TYLER — Three biomedical researchers at UT Health Northeast recently received separate grants of more than $300,000 each to fund important studies in the areas of lung disease and blood clotting. The grant recipients and the amounts of their three-year grants are Amir Shams, Ph.D., $325,500 from the Flight Attendants Medical Research Institute (FAMRI); Sreerema Shetty, Ph.D., $325,500 from FAMRI; and Hema Kothari, Ph.D., $308,000 from the American Heart Association.
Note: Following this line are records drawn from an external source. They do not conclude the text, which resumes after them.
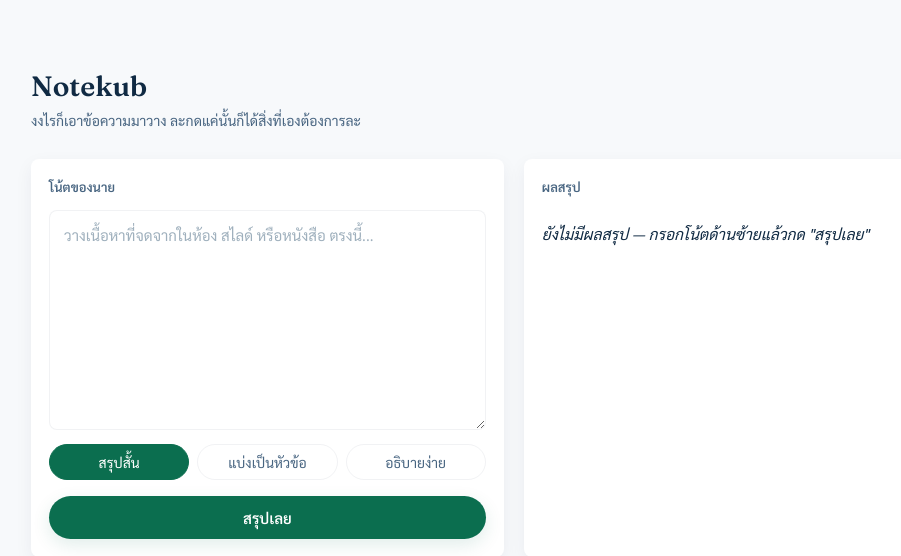
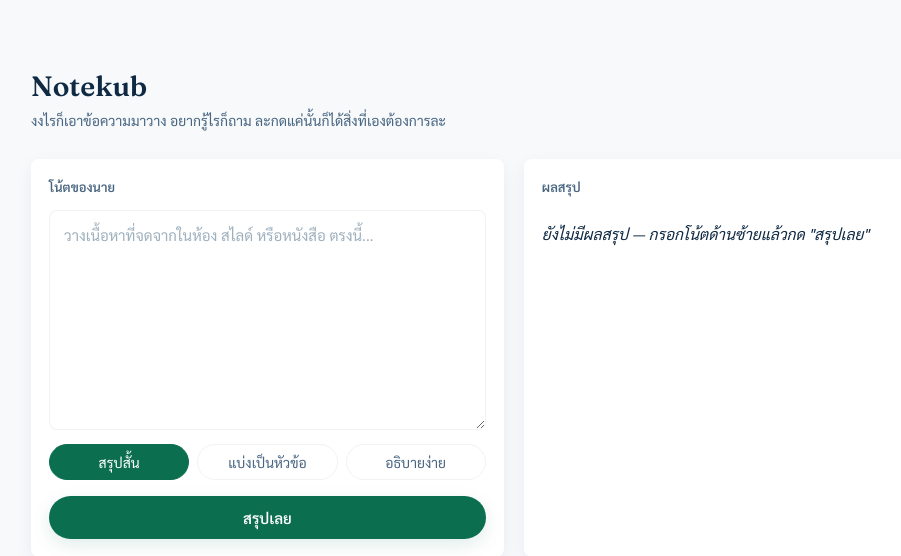
Before and after one commit to Hosxiz/NoteKubAssistant, a Flask app: page / in a window 1280 px wide. Shown: the top 556 px of the page, without its empty margins (157-1058 px from the left). Run offline with Flask 3, Linux system fonts and the light colour scheme.

```diff
--- a/study_ui/src/app.py
+++ b/study_ui/src/app.py
@@ -51,6 +51,8 @@ def call_deepseek(text, mode):
         raise RuntimeError("ไม่พบ DEEPSEEK_API_KEY กรุณาตั้งค่าในไฟล์ .env")
     if mode not in MODE_PROMPTS:
         raise ValueError("โหมดไม่ถูกต้อง")
+
+
 
     prompt = MODE_PROMPTS[mode].format(text=text)
     headers = {"Authorization": f"Bearer {API_KEY}", "Content-Type": "application/json"}
--- a/study_ui/templates/index.html
+++ b/study_ui/templates/index.html
@@ -14,7 +14,7 @@
   <header class="board__header">
     <div>
       <h1>Notekub</h1>
-      <p class="subhead">งงไรก็เอาข้อความมาวาง ละกดแค่นั้นก็ได้สิ่งที่เองต้องการละ</p>
+      <p class="subhead">งงไรก็เอาข้อความมาวาง อยากรู้ไรก็ถาม ละกดแค่นั้นก็ได้สิ่งที่เองต้องการละ</p>
     </div>
   </header>
 
```
Also changed, not shown: 2 other files.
Dr. Shams, an associate professor of microbiology and immunology, is investigating if a naturally occurring substance that stimulates the lungs’ immune system can protect against deadly pneumonia caused by Staphylococcus aureus in people with chronic obstructive pulmonary disease (COPD). COPD, which is primarily caused by years of cigarette smoking or exposure to secondhand smoke, is the third-leading cause of death in the United States, the American Lung Association says. For people with COPD, preventing bacterial and viral respiratory infections helps them avoid serious flare-ups of the disease. Dr. Shams and his team want to see if this substance will protect people with COPD from developing life-threatening infections of S. aureus bacteria.
Dr. Shetty, a professor of medicine, is examining how a protein that causes cells lining the lungs to die regulates another protein involved in the blood-clotting process. His goal is to understand how the interactions of these two proteins affect the health of the cells lining the lungs and their ability to fight off influenza.
Finally, Dr. Kothari is studying why blood clots often occur in concert with diseases such as hardening of the arteries (atherosclerosis), diabetes, and cancer. For the past seven years, Dr. Kothari has been involved in understanding how tissue factor (TF) is regulated. TF is the substance that starts blood clotting in the event of injury or infection. Normal healthy cells lining the inside of blood vessels don’t activate the TF on their surfaces, so blood doesn’t clot and block blood flow. However, in diseases like diabetes and cancer, the TF in these cells becomes active, producing blood clots that can lead to strokes and heart attacks.